Home       About us   Issues     Search     Submission Subscribe   Contact    Login 
Conservation and Society
An interdisciplinary journal exploring linkages between society, environment and development
Conservation and Society
Users Online: 318 Home Print this page Email this page Small font sizeDefault font sizeIncrease font size

ARTICLE
Year : 2017  |  Volume : 15  |  Issue : 4  |  Page : 451-464

Getting ready for REDD+: Recognition and Donor-country Project Development Dynamics in Central Africa


1 Department of Anthropology, University College London, London, United Kingdom
2 Researcher The Responsive Forest Governance Initiative and Affiliate of Galatasaray University, Department of Sociology, Istanbul, Turkey

Correspondence Address:
Melis Ece
Researcher The Responsive Forest Governance Initiative and Affiliate of Galatasaray University, Department of Sociology, Istanbul
Turkey
Login to access the Email id

Source of Support: None, Conflict of Interest: None


DOI: 10.4103/cs.cs_16_101

Rights and Permissions

REDD+ (Reducing Emissions, Deforestation and forest Degradation+) is a United Nations Framework Convention for Climate Change (UNFCCC) process through which governments reduce the impacts of climate change through forest conservation in a results-based payments scheme. Distinct from international negotiations about the REDD+ framework under the UNFCCC, there are also REDD+ projects that help governments to set up the institutional architecture, plans and strategies to implement REDD+. These capacity-building projects, in the first phase of 'REDD+ readiness', involve negotiations among national and international actors in which recognition and authority claims are used by participants to influence project-level negotiations.

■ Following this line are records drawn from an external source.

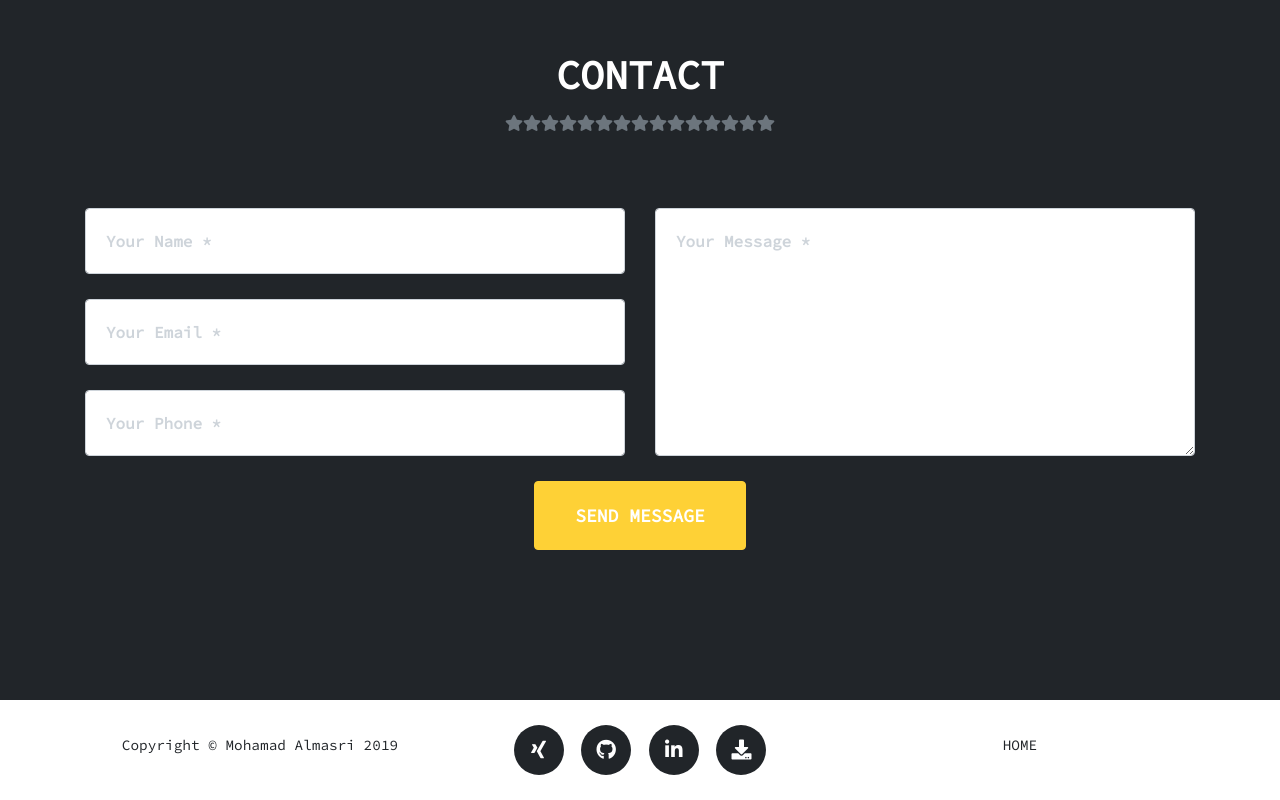
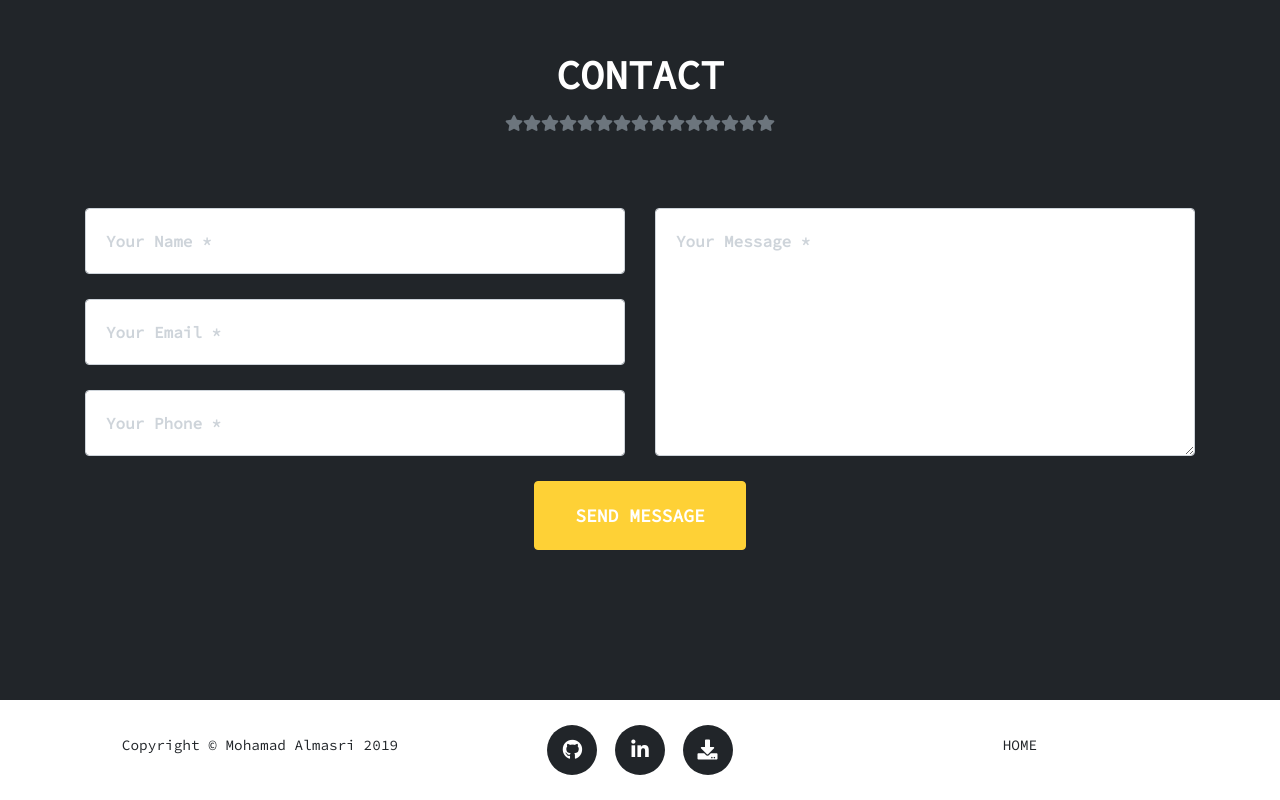
Before and after one commit to mhdalmasri/M.ALMASRI, a plain HTML site: page index.html in a window 1280 px wide. Shown: the part 4063-4863 px from the top of the page. Drawn offline with Linux system fonts and the light colour scheme.

Commit message:
Update index.html

```diff
--- a/index.html
+++ b/index.html
@@ -328,11 +328,6 @@
         <div class="col-md-4">
           <ul class="list-inline social-buttons">
             <li class="list-inline-item">
-              <a href="https://www.xing.com/profile/Mohamad_Almasri10?sc_o=mxb_p">
-                <i class="fab fa-xing"></i>
-              </a>
-            </li>
-            <li class="list-inline-item">
               <a href="https://github.com/mhdalmasri">
                 <i class="fab fa-github"></i>
               </a>
@@ -343,7 +338,7 @@
               </a>
             </li>
             <li class="list-inline-item">
-              <a href="https://drive.google.com/uc?export=download&id=1YLKVU5hyDMvZCXIhw6HJRKUp50fBn3KW" download="mohamad-almasri-CV">
+              <a href="https://drive.google.com/uc?export=download&id=1ZyJ5w6pDzu692ZhgNpY-p9uo5e7iBnty" download="mohamad-almasri-CV">
                 <i class="fas fa-download"></i>
               </a>
             </li>
```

This study analyses the project development negotiations in a World Bank-led REDD+ capacity building regional project, involving six Central African countries between 2008 and 2011. It explores how the project created a 'negotiation table' constituted of national and regional institutions recognised by the donors and governments, and how this political space, influenced by global, regional and national political agendas led to 'instances' of recognition and misrecognition – in which some negotiating parties' claims of representation were acknowledge and affirmed, while others' claims were not. Focusing on Cameroon and Gabon, this article analyses how negotiations shaped full participation by Cameroon and only partial engagement by Gabon.


[FULL TEXT] [PDF]*
Print this article     Email this article
 Next article
 Previous article
 Table of Contents

 Similar in PUBMED
   Search Pubmed for
   Search in Google Scholar for
 Related articles
 Citation Manager
 Access Statistics
 Reader Comments
 Email Alert *
 Add to My List *
 * Requires registration (Free)
 

 Article Access Statistics
    Viewed1154    
    Printed41    
    Emailed0    
    PDF Downloaded197    
    Comments [Add]    

Recommend this journal